  • Public Prosecutor v Mohammad Nurshahid bin Ahmad
    • Singapore
    • Magistrates' Court (Singapore)
    • 30 June 2020
    ...corroborative evidence so as to dispense with the requirement for “unusually convincing” testimony (Public Prosecutor v Wee Teong Boo [2020] SGCA 56 at [46]; AOF at [114(a)]; and XP v PP [2008] 4 SLR(R) 686 at [29]-[35]). This point was in fact made, earlier, in Khoo Kwoon Hain v Public Pro......
  • Goh Chin Soon v Public Prosecutor
    • Singapore
    • High Court (Singapore)
    • 30 July 2020
    ...charges under s 138 of the CPC against an accused person (see Public Prosecutor v Wee Teong Boo and another appeal and another matter [2020] SGCA 56 (“Wee Teong Boo”) at [106]–[109]): If it is doubtful what offence has been committed If a single act or series of acts is such that it is doub......
  • Public Prosecutor v Lee Wei Yang, Sean
    • Singapore
    • District Court (Singapore)
    • 19 July 2021
    ...of the truth. The Defence also noted the recent observations laid down by the Court of Appeal in Wee Teong Boo v Public Prosecutor [2020] SGCA 56 (“Wee Teong Boo”) at [126] and [127], as follows: “General duty of the Prosecution The Prosecution’s disclosure obligations Before concluding thi......
  • Request a trial to view additional results
1 books & journal articles
  • DISCLOSURE IN CRIMINAL PROCEEDINGS: DEVELOPMENTS AND ISSUES AHEAD
    • Singapore
    • Singapore Academy of Law Journal No. 2022, March 2022
    • 1 March 2022
    ...example of how Kadar ought to operate. 59 [2017] 3 SLR 147. 60 Soh Guan Cheow Anthony v Public Prosecutor [2017] 3 SLR 147 at [104]. 61 [2020] 2 SLR 533. 62 Public Prosecutor v Wee Teong Boo [2020] 2 SLR 533 at [131]–[132]. 63 Public Prosecutor v Wee Teong Boo [2020] 2 SLR 533 at [131]–[132......

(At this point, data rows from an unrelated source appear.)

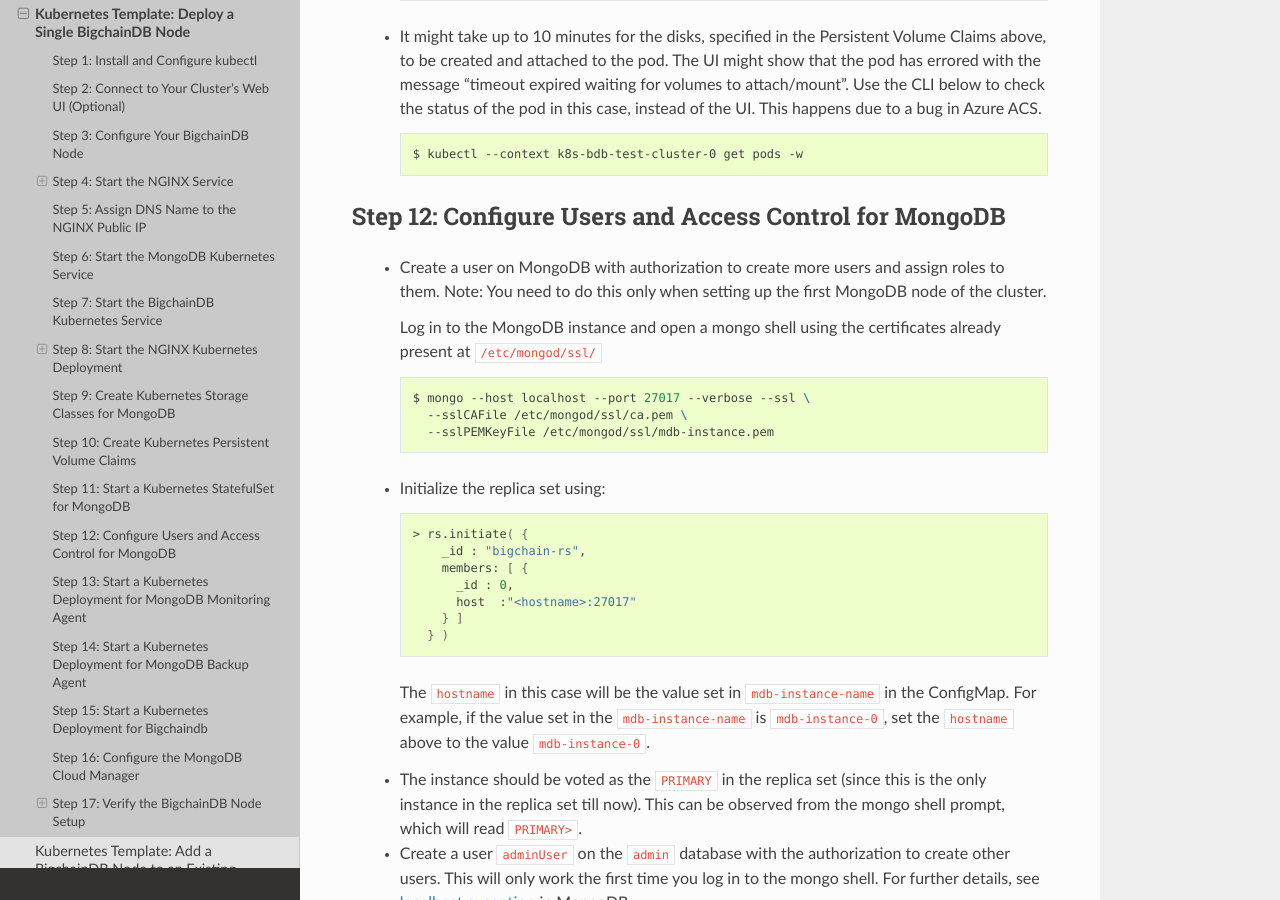
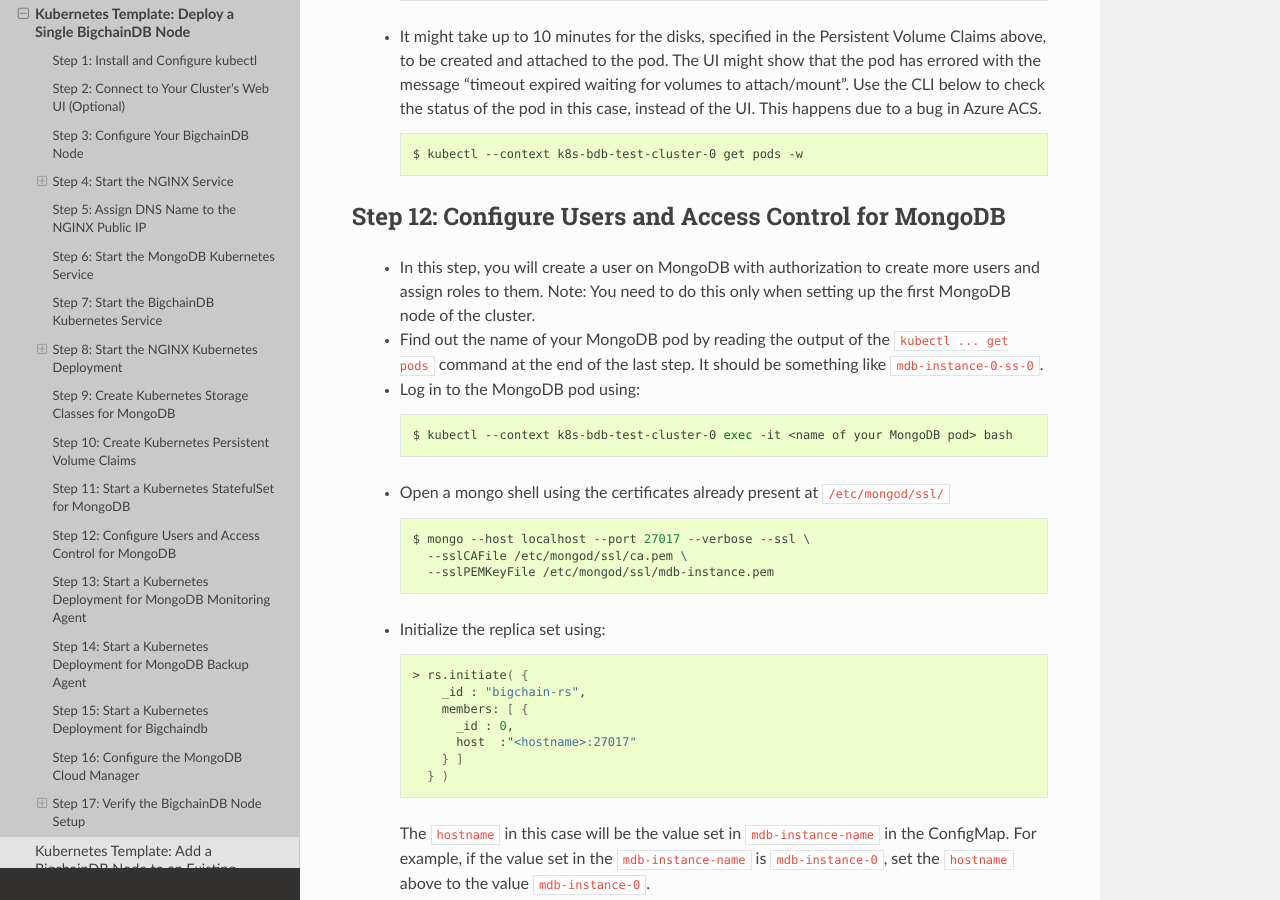
Before and after one commit to bigchaindb/bigchaindb, a Sphinx documentation site: the page built from docs/server/source/production-deployment-template/node-on-kubernetes.rst, in a window 1280 px wide and 900 px high, scrolled down 7766 px. Built offline with Sphinx 7.4.7 and the Read the Docs theme 2.0.0, drawn with Linux system fonts in a browser that asks for light colours; pages that are not in the unit, such as notebooks, are missing from menus.

Commit message:
Explained how to log in to the MongoDB pod

```diff
--- a/docs/server/source/production-deployment-template/node-on-kubernetes.rst
+++ b/docs/server/source/production-deployment-template/node-on-kubernetes.rst
@@ -491,12 +491,23 @@
 Step 12: Configure Users and Access Control for MongoDB
 -------------------------------------------------------
 
-  * Create a user on MongoDB with authorization to create more users and assign
+  * In this step, you will create a user on MongoDB with authorization
+    to create more users and assign
     roles to them.
     Note: You need to do this only when setting up the first MongoDB node of
     the cluster.
 
-    Log in to the MongoDB instance and open a mongo shell using the certificates
+  * Find out the name of your MongoDB pod by reading the output
+    of the ``kubectl ... get pods`` command at the end of the last step.
+    It should be something like ``mdb-instance-0-ss-0``.
+
+  * Log in to the MongoDB pod using:
+
+    .. code:: bash
+
+       $ kubectl --context k8s-bdb-test-cluster-0 exec -it <name of your MongoDB pod> bash
+
+  * Open a mongo shell using the certificates
     already present at ``/etc/mongod/ssl/``
 
     .. code:: bash
```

VLEX uses login cookies to provide you with a better browsing experience. If you click on 'Accept' or continue browsing this site we consider that you accept our cookie policy. ACCEPT